Paradise bar owner cited for football pool
There was trouble in Paradise in the days leading up to Super Bowl Sunday, trouble that starts with “g,” which stands for gambling. On professional sports. In a bar. In Paradise. Actual wagering. On a game played on a Sunday.
Acting on an anonymous tip, Paradise police launched a sting operation that netted Chris Fierro, owner of the Canteena on the Skyway, who was cited for operating a football pool just days before the biggest football game of the year.
Despite the notoriety caused by his bust, Fierro’s bar was jumping at half-time on Super Bowl Sunday, with just about every stool and chair occupied. Two bartenders were working the place while the owner watched The Who perform on one of the big-screen TVs that adorn the walls.
Fierro, 43, neither looks nor acts like a scofflaw, let alone a gambling kingpin from Paradise. When his picture was taken for this piece, the flash went off, and one of the patrons yelled, “Hey Chris, what are you getting busted for now?” and the place erupted in laughter.
Even in Paradise, there were people who felt that a police chief who would authorize a “sting” operation on a barroom football pool must have been a graduate of the Barney Fife School of Law Enforcement, so it seemed obvious that Fierro has made an enemy. Who had Fierro pissed off?
“I can’t imagine,” he answered, raising his voice to make himself heard above the hubbub. “I try to get along with everyone. My folks were in business up here in Paradise for a long time, and I’ve been running a bar for seven years, and I haven’t had trouble with anyone. Some of my customers think it might have been one of my competitors.”
He smiled, wryly.
“I know of at least three other bars that are running football pools. We do it for our customers. It brings in foot traffic. People come in to check their numbers; they buy a beer. It’s kind of a service. We don’t make any money on the pool itself. I don’t let my bartenders buy squares, and I don’t, either.
“I know these kinds of pools are against the law, but betting on the Super Bowl is going on everywhere. Three undercover cops were assigned to this, and the day I was cited, three kids got beat up in this community, and I don’t know if busting my Super Bowl pool was the best use of time and resources.”
On the night the citation was issued, Fierro was home with his wife. One of his bartenders called to tell him the police were there. “I came down to the bar,” he said. “They were very nice about it, very professional. They issued the citation, and I went back home.
“This is a small town,” Fierro said, “so my bartender had recognized two of the cops who tried to buy slots in the pool [as part of the sting], but he didn’t know the third guy.”

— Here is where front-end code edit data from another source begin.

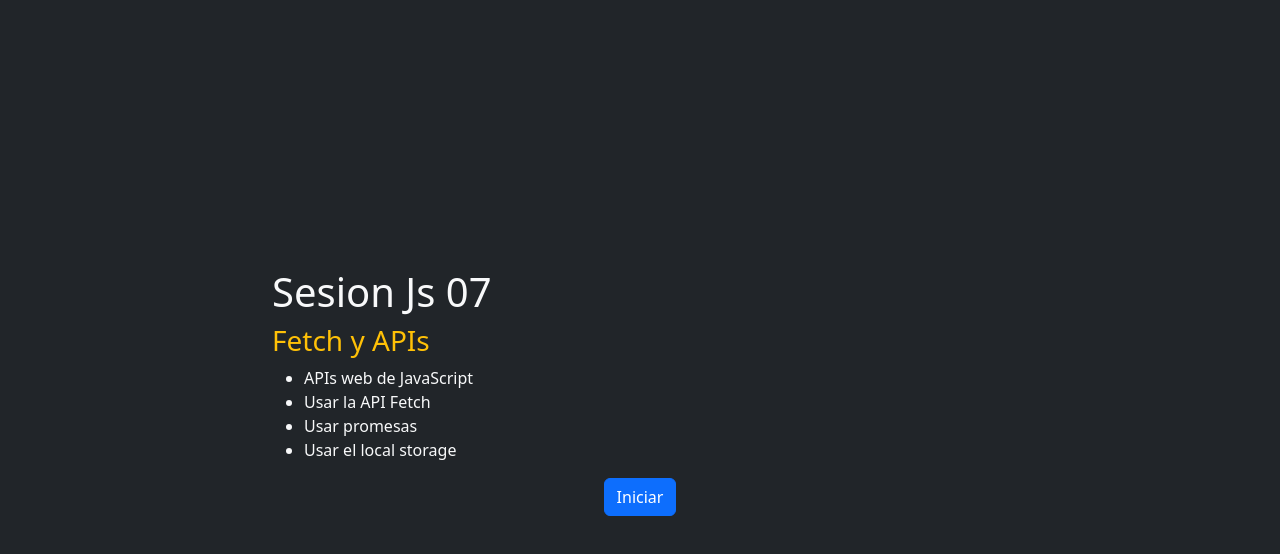
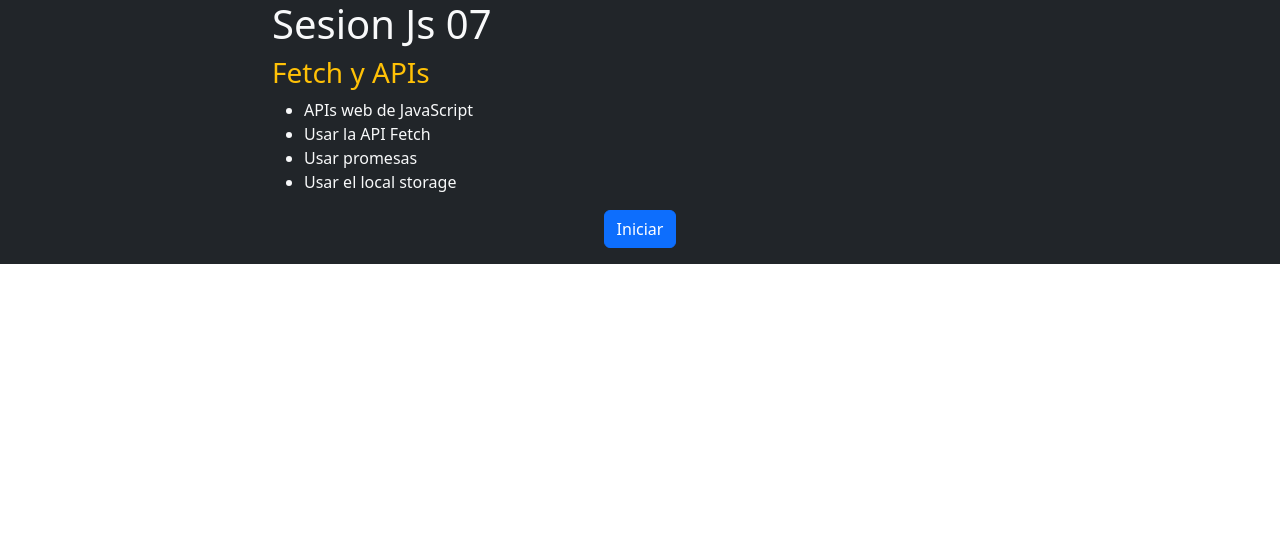
Before and after one commit to sergiotrrs/ch30-web06-bootstrap, a plain HTML site: page assets/pages/sesion-js/js07-asincronia.html in a window 1280 px wide. Drawn offline with nearby package versions, Linux system fonts and the light colour scheme; no server answers.

Commit message:
delete: 100vh

```diff
--- a/assets/pages/sesion-js/js07-asincronia.html
+++ b/assets/pages/sesion-js/js07-asincronia.html
@@ -9,7 +9,7 @@
   <body>
     <main class="bg-dark text-light">
         <div class="container" >
-            <div class="row justify-content-center align-items-center" style="height: 100vh;">
+            <div class="row justify-content-center align-items-center" >
                 <div class="col-8">
                     <h1>Sesion Js 07</h1>
                     <h3 class="text-warning">Fetch y APIs</h3>
```
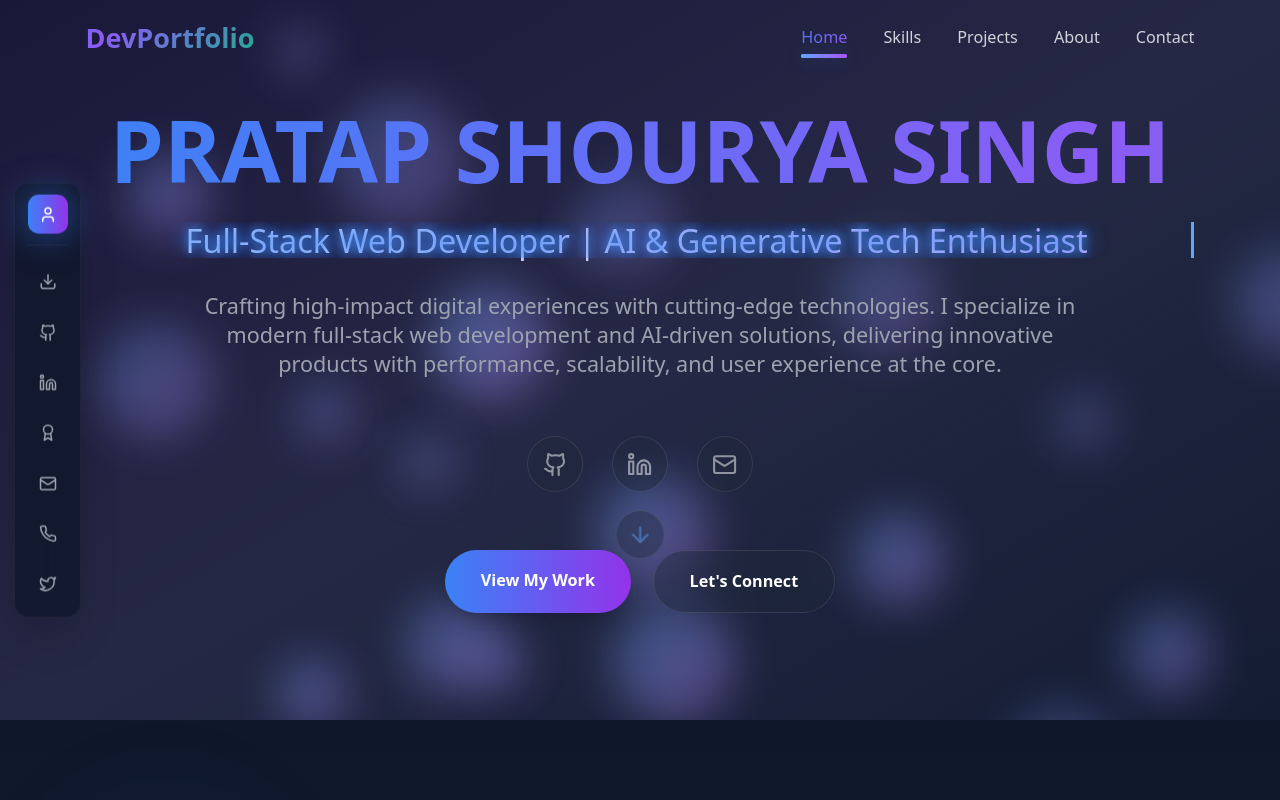
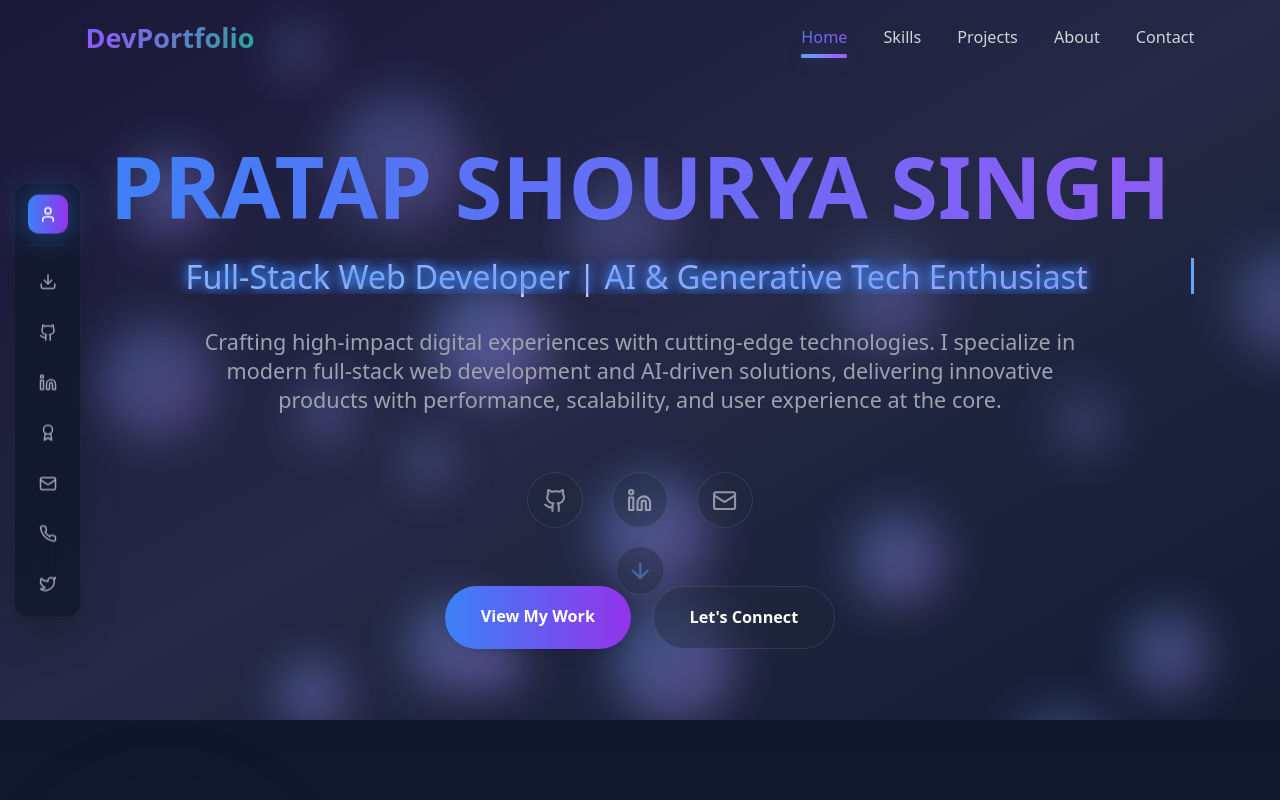
Before and after one commit to pratapshouryasingh/Pratap.Portfolio, a React (Vite) app: page / in a window 1280 px wide. Shown: the top 800 px of the page. Built offline with nearby package versions, Linux system fonts and the light colour scheme.

Commit message:
Update Hero.tsx

```diff
--- a/src/components/Hero.tsx
+++ b/src/components/Hero.tsx
@@ -39,7 +39,7 @@ const Hero = () => {
       <div className="container mx-auto px-6 text-center relative z-10">
         <div className="space-y-8">
           {/* Title with typing animation */}
-          <h1 className="text-6xl md:text-8xl font-bold overflow-hidden whitespace-nowrap animate-typing">
+          <h1 className="text-6xl md:text-8xl font-bold overflow-hidden whitespace-nowrap animate-typing mt-20">
             <span className="gradient-text">
               PRATAP SHOURYA SINGH
             </span>
```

Fierro has spoken with an attorney, but he has not yet decided if he’s going to fight the citation in court.
Chief Chris Buzzard of the Paradise Police Department insists that he is obliged to respond to complaints from citizens.
“This originated with a complaint we received, and it was detailed,” Buzzard said. “And that activity wasn’t confined to betting on the Super Bowl. It had been going on throughout the football season. [The Department of Alcoholic Beverage Control] said they were interested in working with us on this case. It was out in plain sight. The bar owner clearly knew it was illegal because the bartender took the undercover officer into the back room to conduct the transaction, and once the officer identified himself the citation was issued. The Canteena is an ABC-licensed facility. There are clear guidelines that come with that license.”
Chief Buzzard doesn’t deny that gambling is common in bars, but he brushes aside the idea that selective law enforcement may have been at work to single out one bar for something that is so widely practiced.
“Gambling is illegal,” Buzzard said, “just as serving alcohol to minors is illegal. So, there may be action from ABC as to the bar’s license. These are both criminal and administrative offenses. There were no complaints about any other facility. We don’t go into homes, and we don’t raid betting that’s going on between individuals. Bar betting may be common elsewhere, but I can only concern myself with what goes on in Paradise, and we acted on a complaint. It’s also illegal for individuals to participate in these pools, and we have evidence of the people who participated, but we’re not going after them.”
As to the $2,000 the police confiscated, those bettors can all chalk up their losses to experience because they’re not going to see that money again.
“If the case goes to trial, the judge will decide what happens to that money,” Buzzard said.